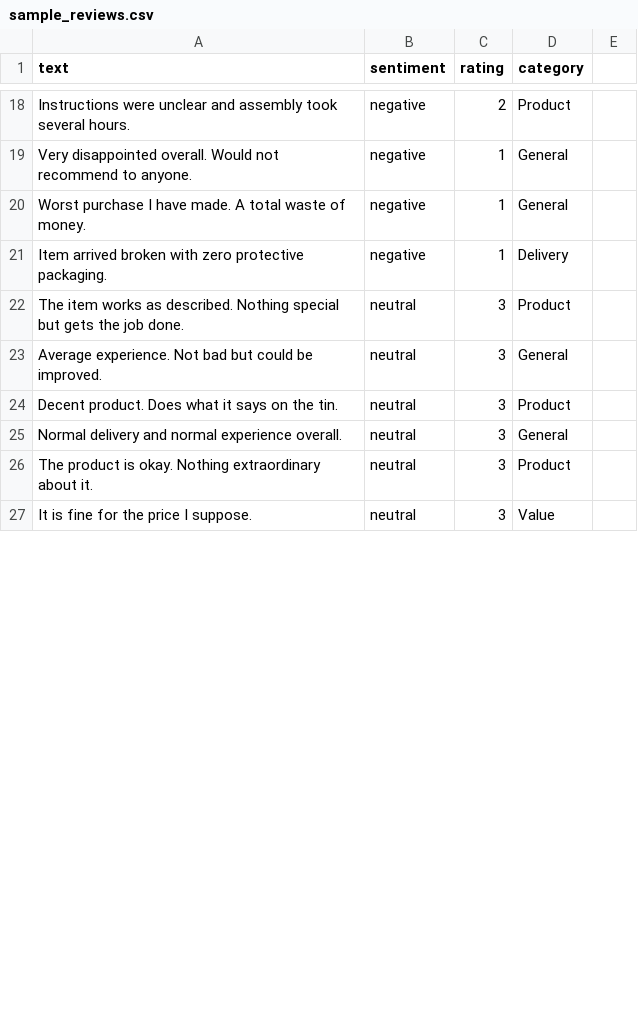
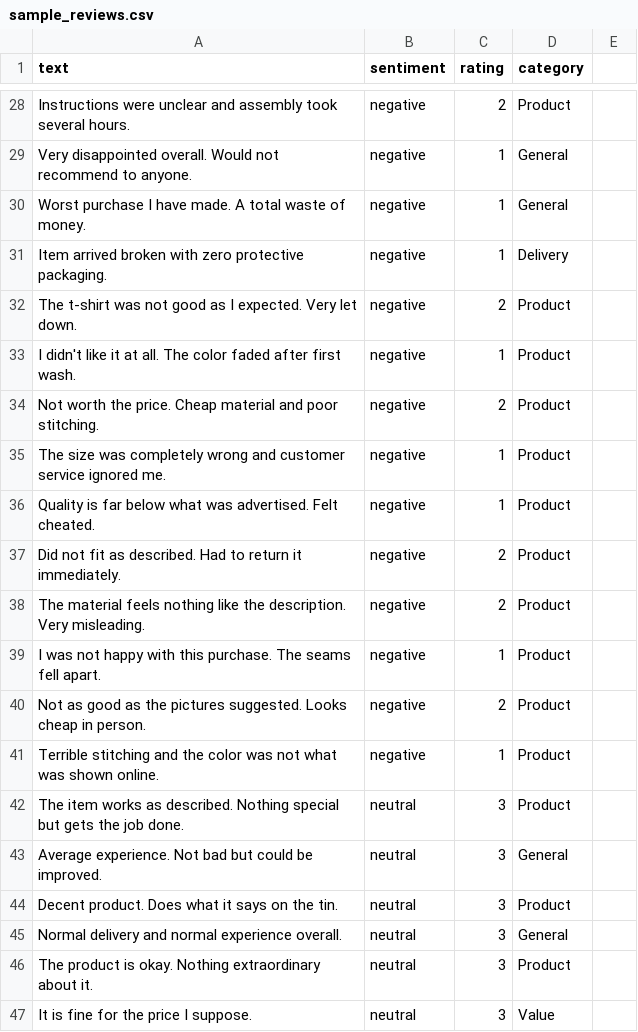
Before and after one commit to owsam22/sentiment-analysis, a CSV file: data/sample_reviews.csv, drawn as a sheet; only a part is shown, gaps mark what is left out; the diff covers the shown part only.

```diff
--- a/data/sample_reviews.csv
+++ b/data/sample_reviews.csv
@@ -21,2 +31,12 @@ Worst purchase I have made. A total waste of money.,negative,1,General
 Item arrived broken with zero protective packaging.,negative,1,Delivery
+The t-shirt was not good as I expected. Very let down.,negative,2,Product
+I didn't like it at all. The color faded after first wash.,negative,1,Product
+Not worth the price. Cheap material and poor stitching.,negative,2,Product
+The size was completely wrong and customer service ignored me.,negative,1,Product
+Quality is far below what was advertised. Felt cheated.,negative,1,Product
+Did not fit as described. Had to return it immediately.,negative,2,Product
+The material feels nothing like the description. Very misleading.,negative,2,Product
+I was not happy with this purchase. The seams fell apart.,negative,1,Product
+Not as good as the pictures suggested. Looks cheap in person.,negative,2,Product
+Terrible stitching and the color was not what was shown online.,negative,1,Product
 The item works as described. Nothing special but gets the job done.,neutral,3,Product
```
Also changed, not shown: 23 added rows and 3 removed rows elsewhere in this file.
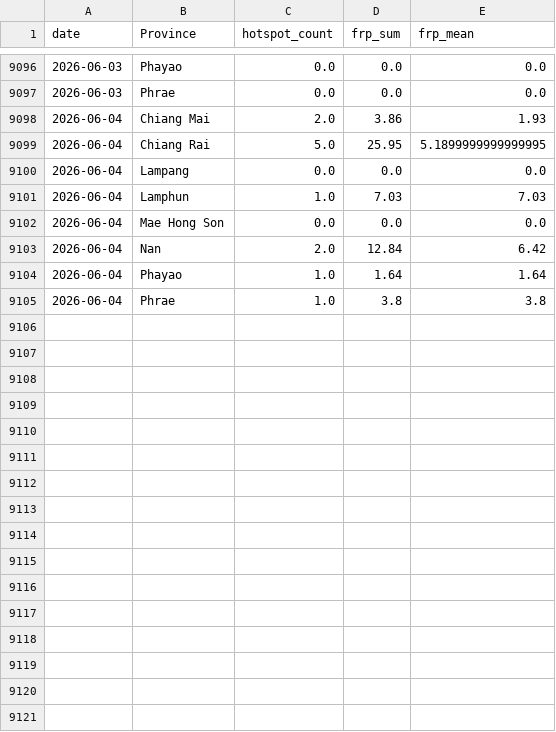
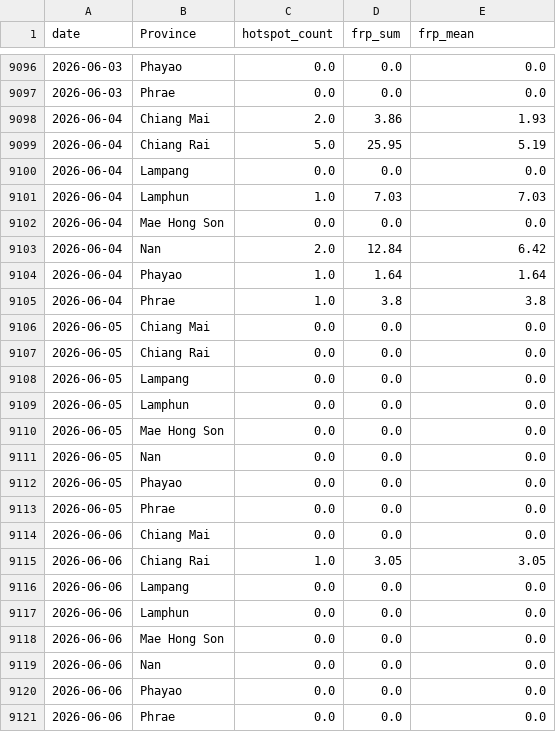
Before and after one commit to puttibenz/pm2.5, a CSV file: data/processed/firms_daily_by_province.csv, drawn as a sheet; only a part is shown, gaps mark what is left out.

```diff
--- a/data/processed/firms_daily_by_province.csv
+++ b/data/processed/firms_daily_by_province.csv
@@ -9098,3 +9098,3 @@ date,Province,hotspot_count,frp_sum,frp_mean
 2026-06-04,Chiang Mai,2.0,3.86,1.93
-2026-06-04,Chiang Rai,5.0,25.95,5.1899999999999995
+2026-06-04,Chiang Rai,5.0,25.95,5.19
 2026-06-04,Lampang,0.0,0.0,0.0
@@ -9105 +9105,17 @@ date,Province,hotspot_count,frp_sum,frp_mean
 2026-06-04,Phrae,1.0,3.8,3.8
+2026-06-05,Chiang Mai,0.0,0.0,0.0
+2026-06-05,Chiang Rai,0.0,0.0,0.0
+2026-06-05,Lampang,0.0,0.0,0.0
+2026-06-05,Lamphun,0.0,0.0,0.0
+2026-06-05,Mae Hong Son,0.0,0.0,0.0
+2026-06-05,Nan,0.0,0.0,0.0
+2026-06-05,Phayao,0.0,0.0,0.0
+2026-06-05,Phrae,0.0,0.0,0.0
+2026-06-06,Chiang Mai,0.0,0.0,0.0
+2026-06-06,Chiang Rai,1.0,3.05,3.05
+2026-06-06,Lampang,0.0,0.0,0.0
+2026-06-06,Lamphun,0.0,0.0,0.0
+2026-06-06,Mae Hong Son,0.0,0.0,0.0
+2026-06-06,Nan,0.0,0.0,0.0
+2026-06-06,Phayao,0.0,0.0,0.0
+2026-06-06,Phrae,0.0,0.0,0.0
```
Also changed, not shown: data/processed/firms_recent_hotspots.csv, data/processed/shap_latest.csv, 2 other files.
· · ·
Would it be possible to reproduce the material word for word, images omitted?

Before and after one commit to owsam22/sentiment-analysis, a CSV file: data/sample_reviews.csv, drawn as a sheet; only a part is shown, gaps mark what is left out; the diff covers the shown part only.

```diff
--- a/data/sample_reviews.csv
+++ b/data/sample_reviews.csv
@@ -21,2 +31,12 @@ Worst purchase I have made. A total waste of money.,negative,1,General
 Item arrived broken with zero protective packaging.,negative,1,Delivery
+The t-shirt was not good as I expected. Very let down.,negative,2,Product
+I didn't like it at all. The color faded after first wash.,negative,1,Product
+Not worth the price. Cheap material and poor stitching.,negative,2,Product
+The size was completely wrong and customer service ignored me.,negative,1,Product
+Quality is far below what was advertised. Felt cheated.,negative,1,Product
+Did not fit as described. Had to return it immediately.,negative,2,Product
+The material feels nothing like the description. Very misleading.,negative,2,Product
+I was not happy with this purchase. The seams fell apart.,negative,1,Product
+Not as good as the pictures suggested. Looks cheap in person.,negative,2,Product
+Terrible stitching and the color was not what was shown online.,negative,1,Product
 The item works as described. Nothing special but gets the job done.,neutral,3,Product
```
Also changed, not shown: 23 added rows and 3 removed rows elsewhere in this file.
Before and after one commit to puttibenz/pm2.5, a CSV file: data/processed/firms_daily_by_province.csv, drawn as a sheet; only a part is shown, gaps mark what is left out.

```diff
--- a/data/processed/firms_daily_by_province.csv
+++ b/data/processed/firms_daily_by_province.csv
@@ -9098,3 +9098,3 @@ date,Province,hotspot_count,frp_sum,frp_mean
 2026-06-04,Chiang Mai,2.0,3.86,1.93
-2026-06-04,Chiang Rai,5.0,25.95,5.1899999999999995
+2026-06-04,Chiang Rai,5.0,25.95,5.19
 2026-06-04,Lampang,0.0,0.0,0.0
@@ -9105 +9105,17 @@ date,Province,hotspot_count,frp_sum,frp_mean
 2026-06-04,Phrae,1.0,3.8,3.8
+2026-06-05,Chiang Mai,0.0,0.0,0.0
+2026-06-05,Chiang Rai,0.0,0.0,0.0
+2026-06-05,Lampang,0.0,0.0,0.0
+2026-06-05,Lamphun,0.0,0.0,0.0
+2026-06-05,Mae Hong Son,0.0,0.0,0.0
+2026-06-05,Nan,0.0,0.0,0.0
+2026-06-05,Phayao,0.0,0.0,0.0
+2026-06-05,Phrae,0.0,0.0,0.0
+2026-06-06,Chiang Mai,0.0,0.0,0.0
+2026-06-06,Chiang Rai,1.0,3.05,3.05
+2026-06-06,Lampang,0.0,0.0,0.0
+2026-06-06,Lamphun,0.0,0.0,0.0
+2026-06-06,Mae Hong Son,0.0,0.0,0.0
+2026-06-06,Nan,0.0,0.0,0.0
+2026-06-06,Phayao,0.0,0.0,0.0
+2026-06-06,Phrae,0.0,0.0,0.0
```
Also changed, not shown: data/processed/firms_recent_hotspots.csv, data/processed/shap_latest.csv, 2 other files.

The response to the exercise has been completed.